▶ THE PROBLEM
Every line below is to be copied exactly, with the pictures left out.

▶ SUPPLIED DATA
- Opening Delimiter -
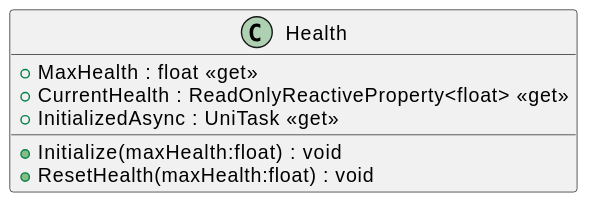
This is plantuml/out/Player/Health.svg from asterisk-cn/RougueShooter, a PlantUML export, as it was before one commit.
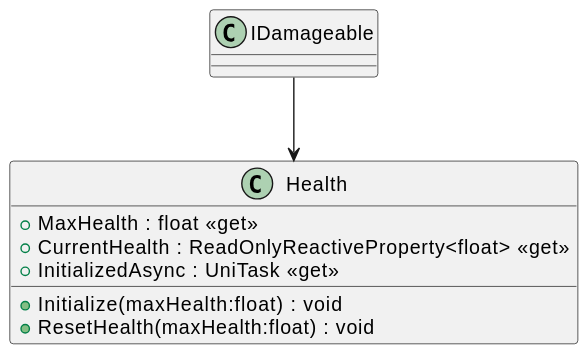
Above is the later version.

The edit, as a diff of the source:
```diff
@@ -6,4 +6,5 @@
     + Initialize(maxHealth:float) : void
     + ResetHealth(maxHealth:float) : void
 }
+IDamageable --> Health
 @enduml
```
- Closing Delimiter -
▶ EXERCISE SOLUTION
This is plantuml/out/Player/Health.svg from asterisk-cn/RougueShooter, a PlantUML export, as it was before one commit.
Above is the later version.

The edit, as a diff of the source:
```diff
@@ -6,4 +6,5 @@
     + Initialize(maxHealth:float) : void
     + ResetHealth(maxHealth:float) : void
 }
+IDamageable --> Health
 @enduml
```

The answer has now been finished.